As credit losses may be borne by the state, a number of requirements have been developed, all of which need to be fulfilled in order for a loan to become state guaranteed. Not all types of companies can apply for a such a loan and some countries, such as Luxembourg, have strictly defined which sectors can receive such loans and which cannot. For example, culture initiatives and manufacturers can receive backing, but real estate brokers are explicitly excluded (read more about the situation in your country by clicking one of the country-specific links below).
Government involvement in the loan market have been met with criticism from some, such as this opinion piece in the Financial Times, which argues that the state backing may lead to increases in lending to companies that would otherwise not be eligible to receive a loan. By extension this means that, due to high capital requirements for financial institutions, the balance sheet becomes more crowded - with the potential end-result that really promising businesses find it harder to find traditional financing.

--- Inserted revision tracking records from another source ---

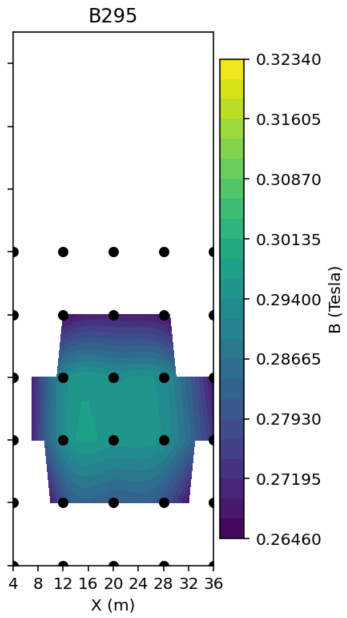
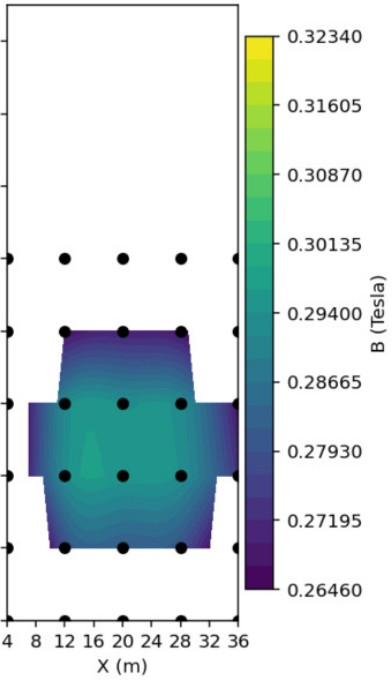
updated reademe

diff --git a/System_development/magnet_design/B300-20/README.md b/System_development/magnet_design/B300-20/README.md
@@ -11,19 +11,19 @@ The permanent magnet assembly uses:
 
 
   <div style="text-align: center;">
-    <img src="media/CAD_Model.PNG" width="400">
+    <img src="media/CAD_Model.jpg" width="400">
     <p>CAD model of the magnet design</p>
   </div>
 
   
   <div style="text-align: center;">
-    <img src="media/FEMSimulation.PNG" width="400">
+    <img src="media/FEMSimulation.jpg" width="400">
     <p>2D Finite element magneic model and simulation</p>
   </div>
 
   
   <div style="text-align: center;">
-    <img src="media/Polarization_Plot.PNG" width="400">
+    <img src="media/Polarization_Plot.jpg" width="400">
     <p>Polarization plot of the magnet</p>
   </div>
 </div>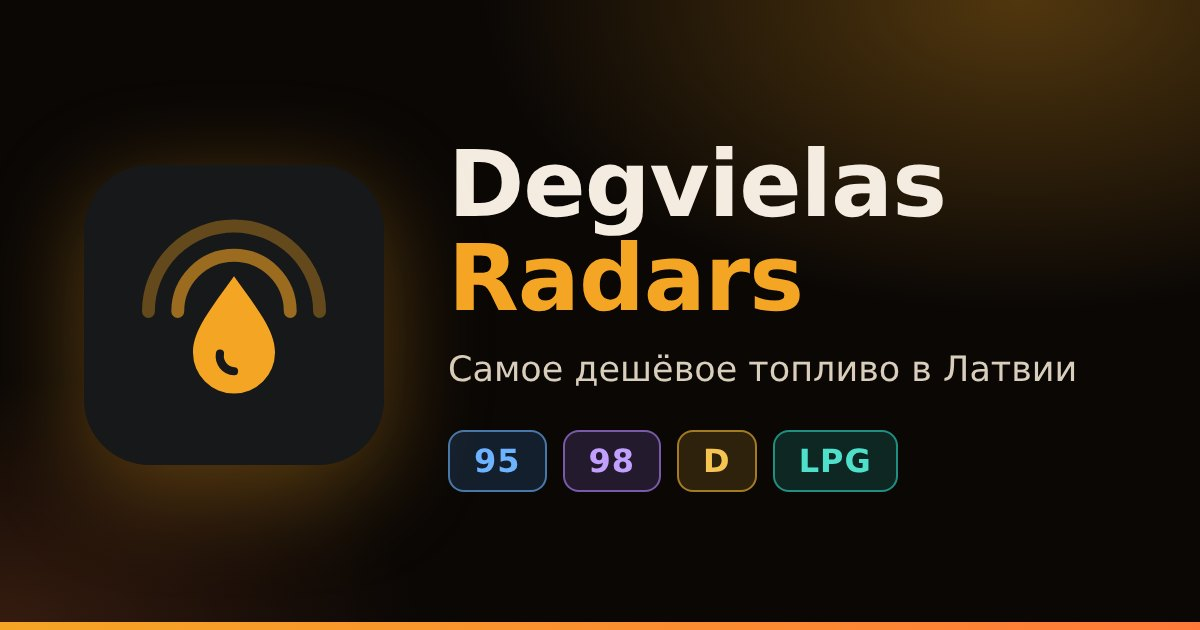
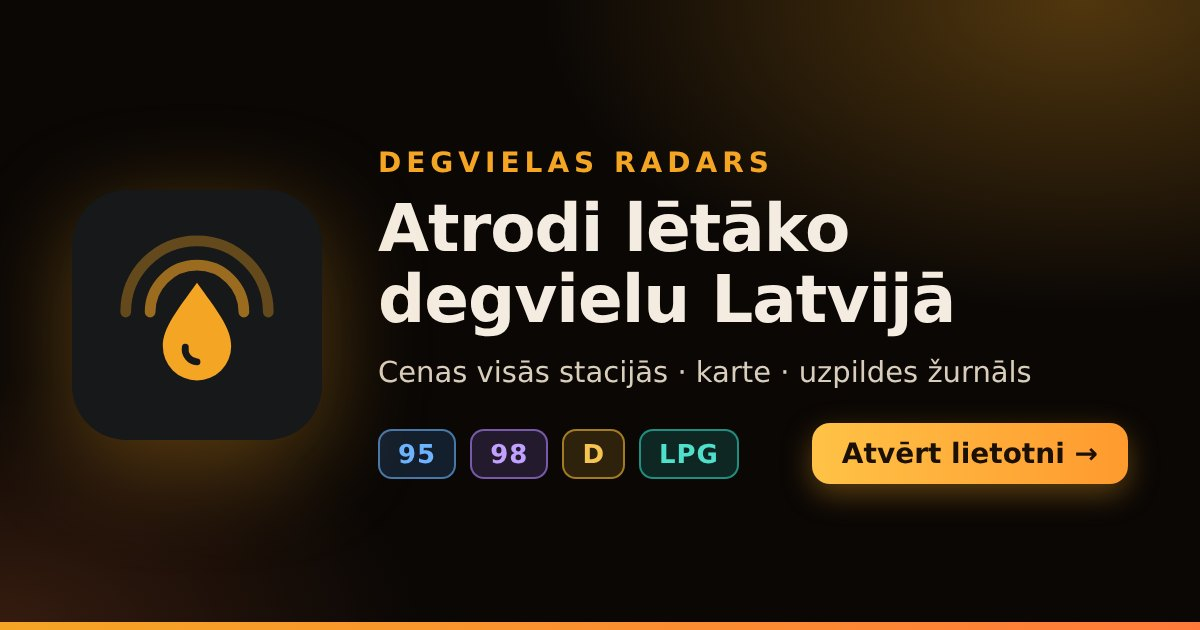
Make the link preview card Latvian
New 1200x630 card (icons/og.jpg) with the headline "Atrodi lētāko
degvielu Latvijā", chips for the fuels and an "Atvērt lietotni" call to
action; og/twitter title, description, alt and locale are Latvian too.

Claude-Session: https://claude.ai/code/session_01EJiXS5Gr7qXGxoE3FeaArF

Changed region(s): [[0.0617, 0.2111, 0.9558, 0.8143], [0.0925, 0.3317, 0.2775, 0.6333], [0.0617, 0.5127, 0.0925, 0.573]]

diff --git a/index.html b/index.html
@@ -9,18 +9,18 @@
 <!-- link preview: the card messengers show instead of a bare address -->
 <meta property="og:type" content="website">
 <meta property="og:site_name" content="Degvielas Radars">
-<meta property="og:title" content="Degvielas Radars">
-<meta property="og:description" content="Самое дешёвое топливо в Латвии прямо сейчас. Устанавливается на экран телефона как приложение.">
+<meta property="og:title" content="Degvielas Radars: lētākā degviela Latvijā">
+<meta property="og:description" content="Degvielas cenas visās stacijās, karte un uzpildes žurnāls. Instalē telefonā kā parastu lietotni.">
 <meta property="og:url" content="https://digitalcreatorhub.github.io/degvievas-radars/">
 <meta property="og:image" content="https://digitalcreatorhub.github.io/degvievas-radars/icons/og.jpg">
 <meta property="og:image:type" content="image/jpeg">
 <meta property="og:image:width" content="1200">
 <meta property="og:image:height" content="630">
-<meta property="og:image:alt" content="Degvielas Radars: самое дешёвое топливо в Латвии">
-<meta property="og:locale" content="ru_RU">
+<meta property="og:image:alt" content="Degvielas Radars: atrodi lētāko degvielu Latvijā">
+<meta property="og:locale" content="lv_LV">
 <meta name="twitter:card" content="summary_large_image">
-<meta name="twitter:title" content="Degvielas Radars">
-<meta name="twitter:description" content="Самое дешёвое топливо в Латвии прямо сейчас.">
+<meta name="twitter:title" content="Degvielas Radars: lētākā degviela Latvijā">
+<meta name="twitter:description" content="Degvielas cenas visās stacijās, karte un uzpildes žurnāls.">
 <meta name="twitter:image" content="https://digitalcreatorhub.github.io/degvievas-radars/icons/og.jpg">
 <script>try{if(JSON.parse(localStorage.getItem("dr.theme"))==="light"){document.documentElement.dataset.theme="light";document.querySelector('meta[name="theme-color"]').content="#f2ece2"}}catch(e){}</script>
 <link rel="manifest" href="manifest.webmanifest">
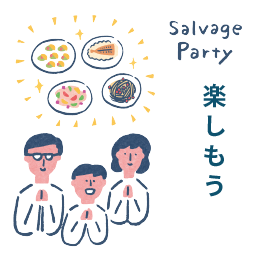
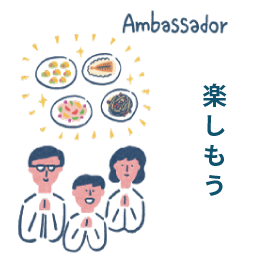
fix image

diff --git a/functions.php b/functions.php
@@ -638,7 +638,7 @@ function create_pages_and_setting() {
           'post_parent'   => get_page_by_path('action')->ID,
         ),
         array(
-          'post_title'    => 'パーティを開く',
+          'post_title'    => 'サルベージアンバサダーになる',
           'post_name'     => 'open',
           'post_status'   => 'publish',
           'post_type'     => 'page',
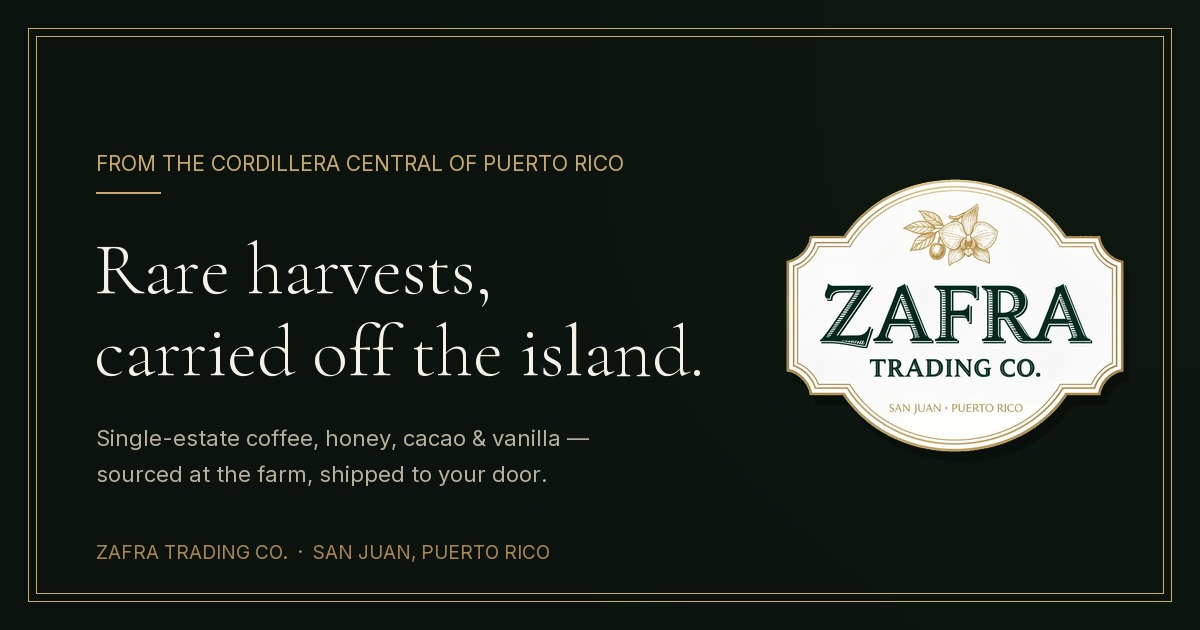
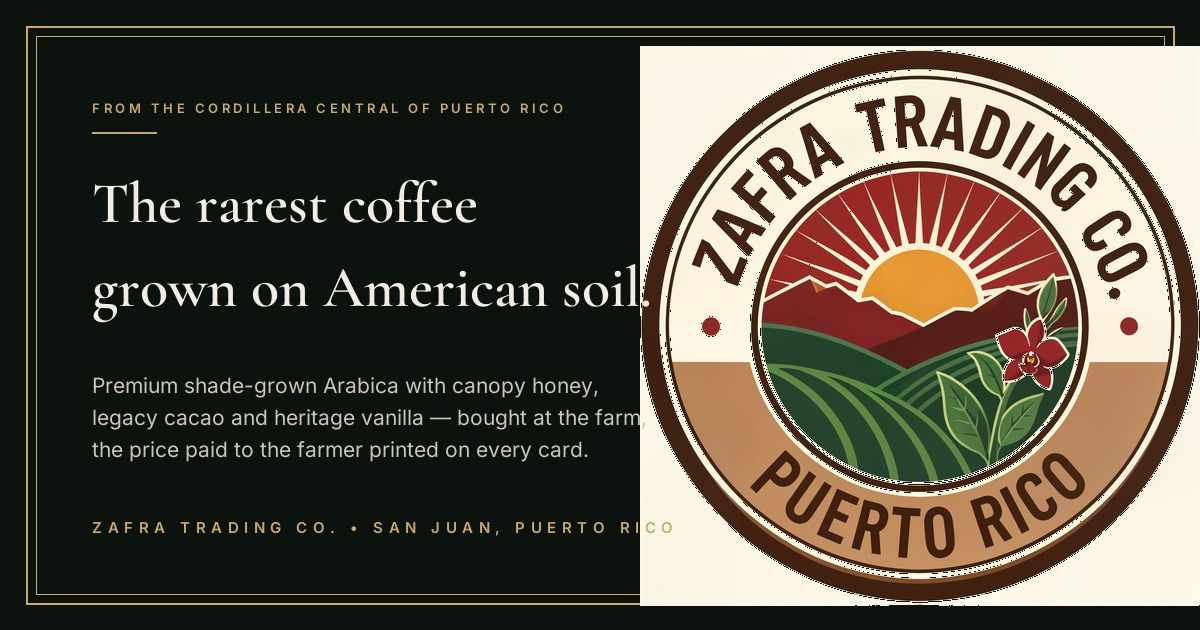
OG: new share card + meta with hero/pillar/printed-price language

diff --git a/index.html b/index.html
@@ -197,16 +197,16 @@ body{background:#0C130E}
 img{opacity:1}
 ::selection{background:#C9A96E;color:#0C130E}
 </style>
-<meta property="og:title" content="Zafra Trading Co. — Rare harvests from Puerto Rico">
-<meta property="og:description" content="Single-estate coffee, honey, cacao & vanilla — sourced at the farm in the Cordillera Central, shipped to your door.">
+<meta property="og:title" content="Zafra Trading Co. — The rarest coffee grown on American soil">
+<meta property="og:description" content="Premium shade-grown Arabica from the mountains of Puerto Rico — with canopy honey, legacy cacao and heritage vanilla — bought at the farm, the price paid to the farmer printed on every card.">
 <meta property="og:type" content="website">
 <meta property="og:url" content="https://zafratrading.com/">
 <meta property="og:image" content="https://zafratrading.com/images/og-image.jpg">
 <meta property="og:image:width" content="1200">
 <meta property="og:image:height" content="630">
 <meta name="twitter:card" content="summary_large_image">
-<meta name="twitter:title" content="Zafra Trading Co. — Rare harvests from Puerto Rico">
-<meta name="twitter:description" content="Single-estate coffee, honey, cacao & vanilla — sourced at the farm, shipped to your door.">
+<meta name="twitter:title" content="Zafra Trading Co. — The rarest coffee grown on American soil">
+<meta name="twitter:description" content="Premium shade-grown Arabica from the mountains of Puerto Rico — with canopy honey, legacy cacao and heritage vanilla — bought at the farm, the price paid to the farmer printed on every card.">
 <meta name="twitter:image" content="https://zafratrading.com/images/og-image.jpg">
 </head>
 <body>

The degree of government involvement in the loan market varies. In the UK, for instance, the participating bank can access cheap funding through the Bank of England and lends that to its eligible customers. A number of smaller lenders, such as FinTech lenders, find it difficult to compete with this as they usually are funded by the capital markets. This has resulted in start-up lenders not being able to lend out as much as they would have wanted or looking relatively expensive compared to the banks – ultimately reducing the overall pool of loans and leaving SMEs without the financing they desperately need.
Other countries, such as Luxembourg, do not offer funding directly from the central bank. But they do offer a state guarantee for loans issued under certain circumstances. To date, only a dozen participating banks can offer such loans.
There is, especially in the UK, discussions with the Treasury to expand the availability of funding to start-up lenders. This would be a very welcome development for the start-up lending industry.
Impact for SMEs
The greater availability of lenders and diversity in credit solutions benefits SMEs, not only as the market becomes more competitive, but also because start-up lenders usually have more efficient processes. This allows them to make decisions faster and therefore provide loans without as much administration. But this development can only take place once there is a level playing field between public sectors and (all of) the private sector.
You can find more information about state guaranteed loans by following these links: